DESCRIPTION OF THE TASK>
Wherever pictures occur in the entries below, leave them out and retype the rest exactly.

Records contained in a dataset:
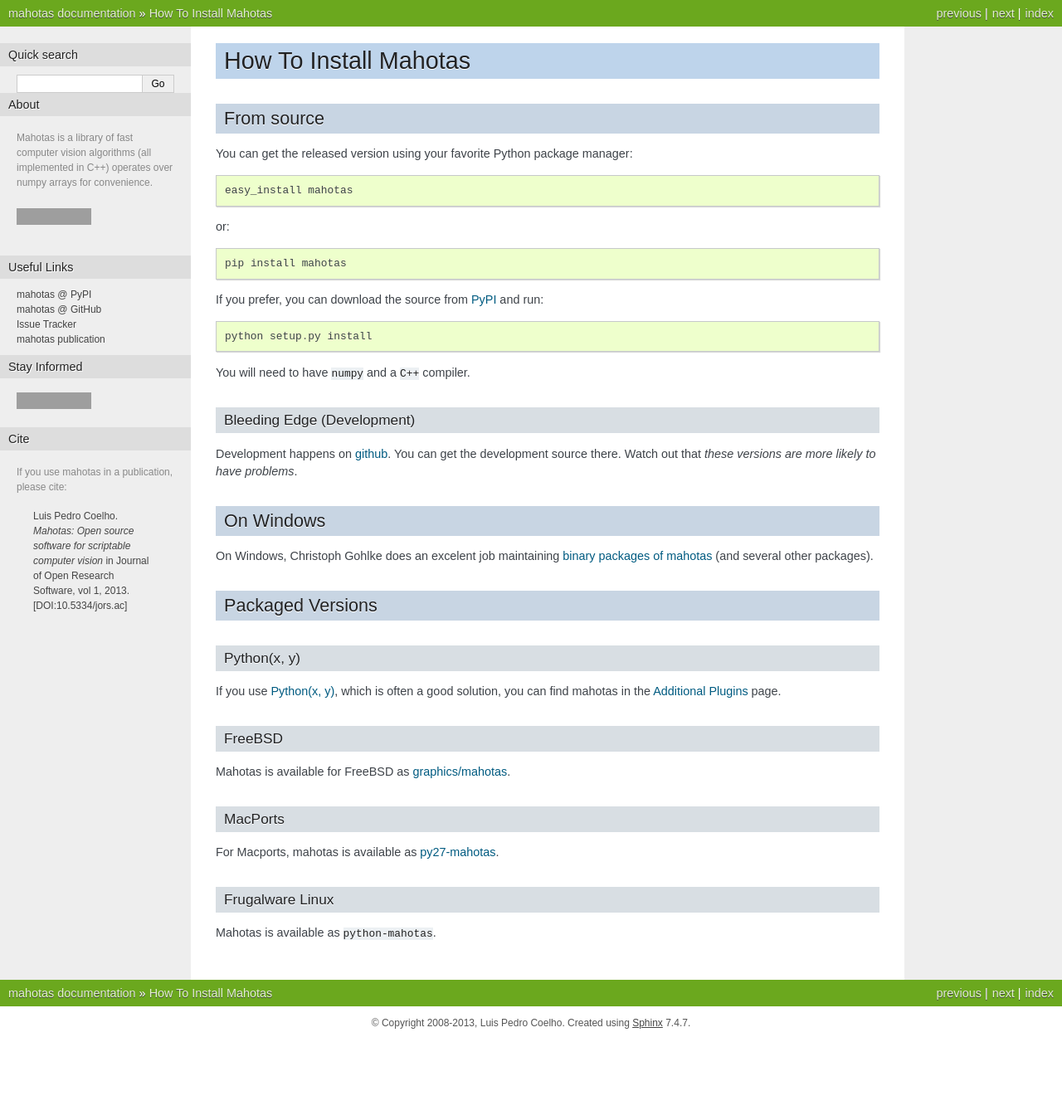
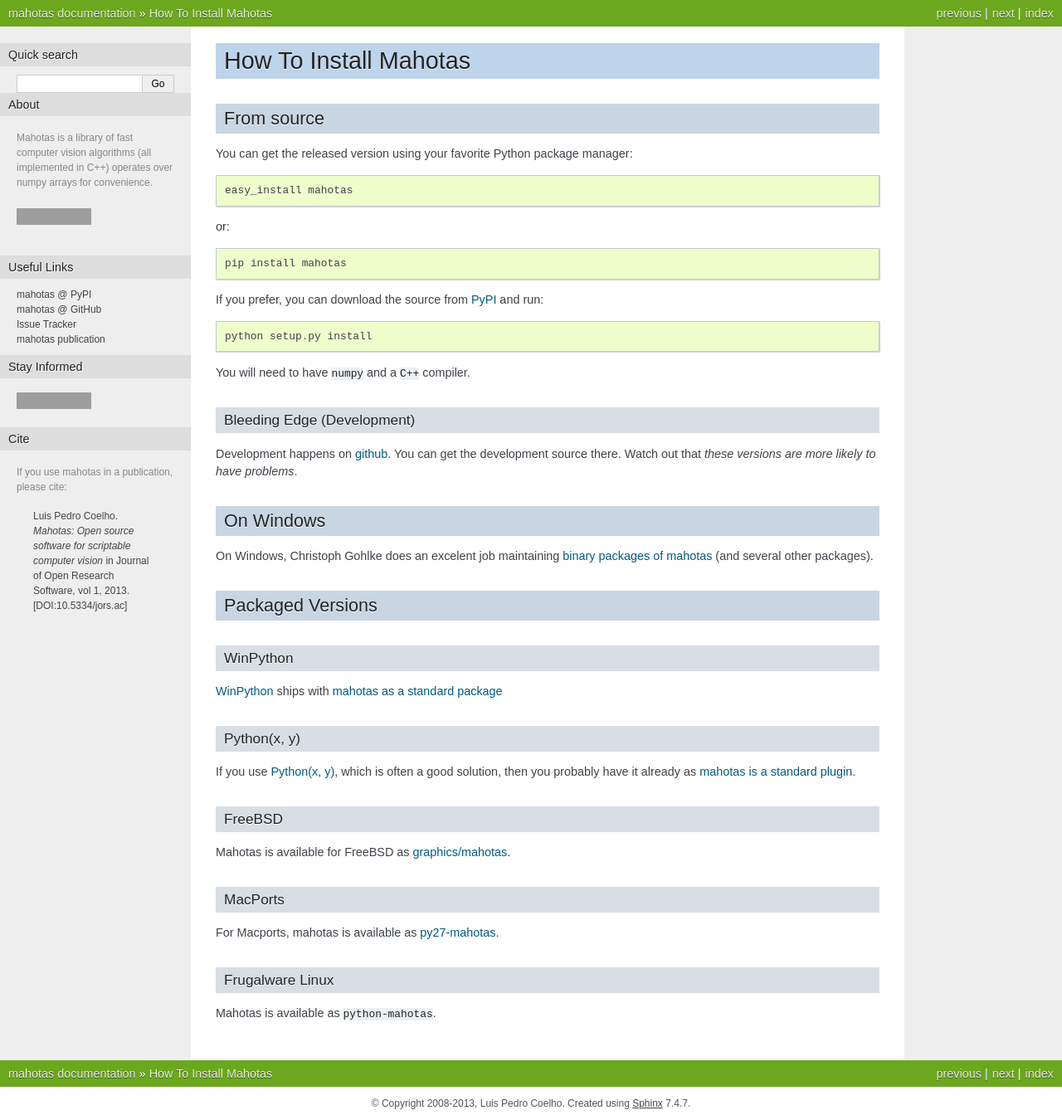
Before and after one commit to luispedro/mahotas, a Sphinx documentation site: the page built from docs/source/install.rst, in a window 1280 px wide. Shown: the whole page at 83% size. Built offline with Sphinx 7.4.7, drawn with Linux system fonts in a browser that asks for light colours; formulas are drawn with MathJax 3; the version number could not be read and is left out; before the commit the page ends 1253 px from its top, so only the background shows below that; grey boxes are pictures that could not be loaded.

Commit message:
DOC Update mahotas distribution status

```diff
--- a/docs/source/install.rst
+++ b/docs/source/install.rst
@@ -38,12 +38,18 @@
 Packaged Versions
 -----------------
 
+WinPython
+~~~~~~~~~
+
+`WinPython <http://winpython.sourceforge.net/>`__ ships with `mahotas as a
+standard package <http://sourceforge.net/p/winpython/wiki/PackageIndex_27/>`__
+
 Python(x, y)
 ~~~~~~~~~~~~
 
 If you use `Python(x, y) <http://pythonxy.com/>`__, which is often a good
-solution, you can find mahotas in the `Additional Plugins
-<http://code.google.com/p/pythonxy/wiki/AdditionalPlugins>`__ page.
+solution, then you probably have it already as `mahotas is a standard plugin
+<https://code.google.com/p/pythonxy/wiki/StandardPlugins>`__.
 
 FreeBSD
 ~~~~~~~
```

REPLY>
Before and after one commit to luispedro/mahotas, a Sphinx documentation site: the page built from docs/source/install.rst, in a window 1280 px wide. Shown: the whole page at 83% size. Built offline with Sphinx 7.4.7, drawn with Linux system fonts in a browser that asks for light colours; formulas are drawn with MathJax 3; the version number could not be read and is left out; before the commit the page ends 1253 px from its top, so only the background shows below that; grey boxes are pictures that could not be loaded.

Commit message:
DOC Update mahotas distribution status

```diff
--- a/docs/source/install.rst
+++ b/docs/source/install.rst
@@ -38,12 +38,18 @@
 Packaged Versions
 -----------------
 
+WinPython
+~~~~~~~~~
+
+`WinPython <http://winpython.sourceforge.net/>`__ ships with `mahotas as a
+standard package <http://sourceforge.net/p/winpython/wiki/PackageIndex_27/>`__
+
 Python(x, y)
 ~~~~~~~~~~~~
 
 If you use `Python(x, y) <http://pythonxy.com/>`__, which is often a good
-solution, you can find mahotas in the `Additional Plugins
-<http://code.google.com/p/pythonxy/wiki/AdditionalPlugins>`__ page.
+solution, then you probably have it already as `mahotas is a standard plugin
+<https://code.google.com/p/pythonxy/wiki/StandardPlugins>`__.
 
 FreeBSD
 ~~~~~~~
```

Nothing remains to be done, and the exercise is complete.